rawpixel-761491-unsplashIt is now eight months since the road to Plenary Council 2020 was formally opened at Pentecost 2018. It will be the first Plenary Council that the Church in Australia has held in over eighty years and comes at a time when the challenges for and to the Catholic faith – and so the allied possibilities for reform – are multiple. Consider parish decline, the shape of Catholic education, failures of governance, and the future of religious freedom alone.

There are many who have taken up the Plenary Council with great faith, enthusiasm and hopeful anticipation. Indeed, over 30,000 people have engaged with the Plenary Council process across the country to date.
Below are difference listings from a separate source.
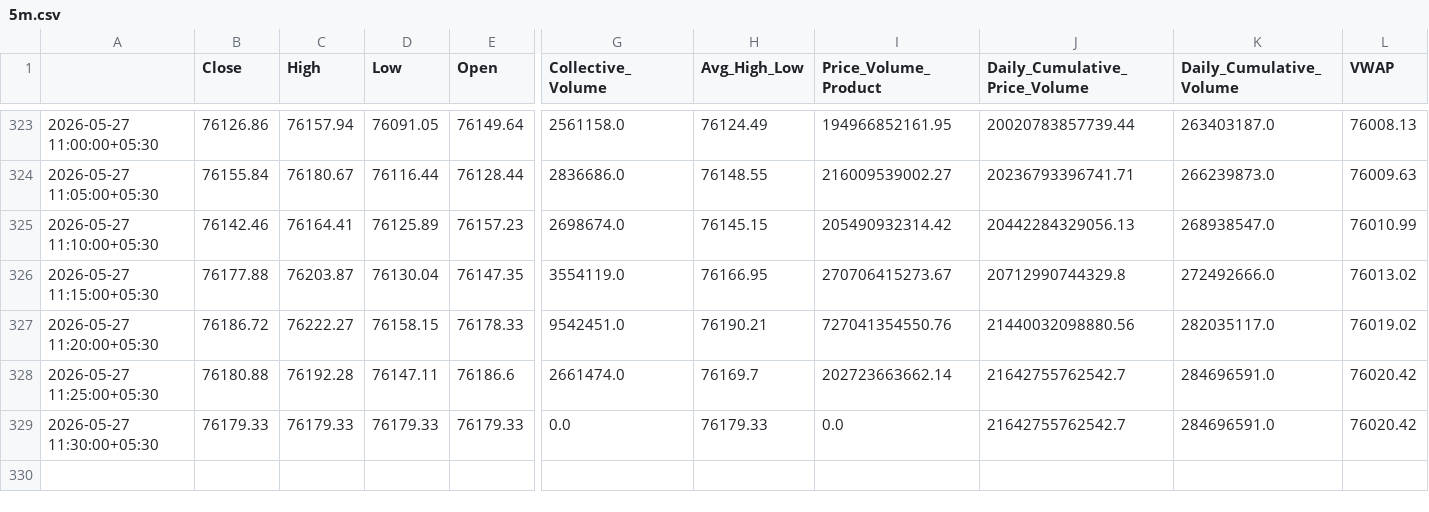
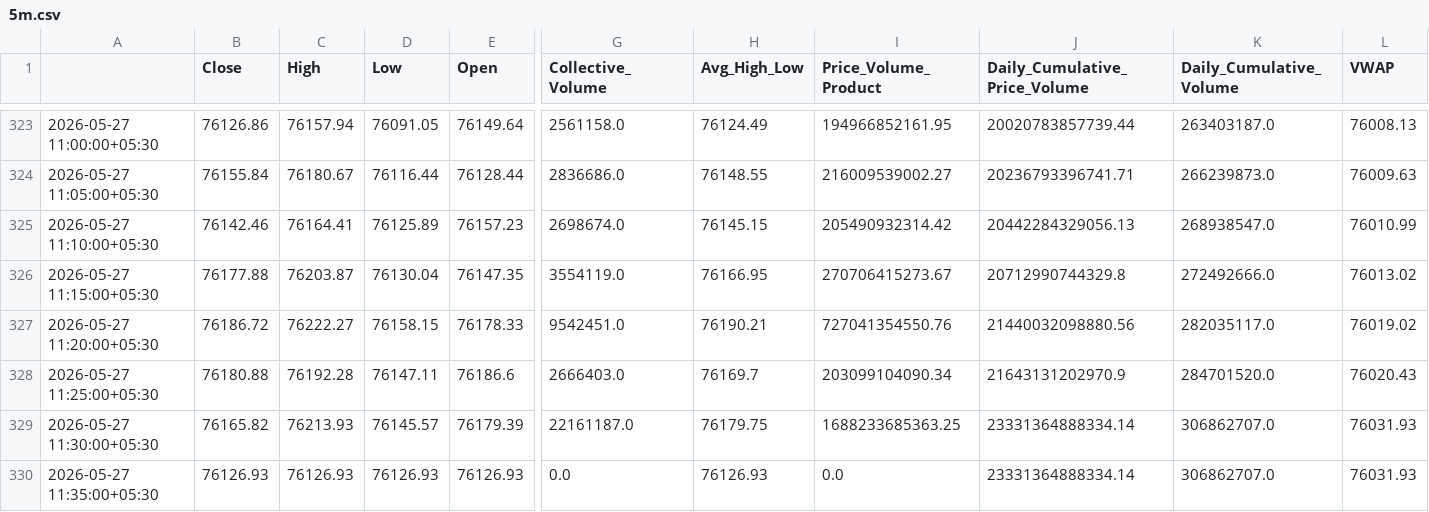
Before and after one commit to rahuljoshin/TradingBOT, a CSV file: 5m.csv, drawn as a sheet; only a part is shown, gaps mark what is left out; rows hold the shown columns only; the diff covers the shown part only; the diff names each change by its address in the sheet, - before the commit and + after, or states it on an @@ line.

```diff
--- a/5m.csv
+++ b/5m.csv
-G328 (Collective_Volume): 2661474.0
+G328 (Collective_Volume): 2666403.0
-I328 (Price_Volume_Product): 202723663662.14
+I328 (Price_Volume_Product): 203099104090.34
-J328 (Daily_Cumulative_Price_Volume): 21642755762542.7
+J328 (Daily_Cumulative_Price_Volume): 21643131202970.9
-K328 (Daily_Cumulative_Volume): 284696591.0
+K328 (Daily_Cumulative_Volume): 284701520.0
-L328 (VWAP): 76020.42
+L328 (VWAP): 76020.43
-B329 (Close): 76179.33
+B329 (Close): 76165.82
-C329 (High): 76179.33
+C329 (High): 76213.93
-D329 (Low): 76179.33
+D329 (Low): 76145.57
-E329 (Open): 76179.33
+E329 (Open): 76179.39
-G329 (Collective_Volume): 0.0
+G329 (Collective_Volume): 22161187.0
-H329 (Avg_High_Low): 76179.33
+H329 (Avg_High_Low): 76179.75
-I329 (Price_Volume_Product): 0.0
+I329 (Price_Volume_Product): 1688233685363.25
-J329 (Daily_Cumulative_Price_Volume): 21642755762542.7
+J329 (Daily_Cumulative_Price_Volume): 23331364888334.14
-K329 (Daily_Cumulative_Volume): 284696591.0
+K329 (Daily_Cumulative_Volume): 306862707.0
-L329 (VWAP): 76020.42
+L329 (VWAP): 76031.93
+row 330: 2026-05-27 11:35:00+05:30 | 76126.93 | 76126.93 | 76126.93 | 76126.93 | 0.0 | 76126.93 | 0.0 | 23331364888334.14 | 306862707.0 | 76031.93
```
Also changed, not shown: 30 edited cells elsewhere in this file, 15m.csv, 1d.csv, 3 other files.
In my own Diocese of Broken Bay the local response from communities has been overwhelming and the Diocese has registered the fourth highest number of responses (exceeded only by the Brisbane, Melbourne and Perth archdioceses) and the highest number of responses in Australia in proportion to the number of its parishes.

It can be acknowledged that some have lent their voice and insights to the process with reserve, with a natural scepticism borne of experience or lingering questions regarding what, if anything, is truly possible. Others will choose to be bystanders on the road to 2020, content to watch the process unfold without contribution. This non-engagement can express reticence about the value of dialogue within the Church per se, unclarity as to the purpose or implications of the Plenary Council, or a detachment from the broader Church, perhaps in preference for local concerns or resignation to the status quo.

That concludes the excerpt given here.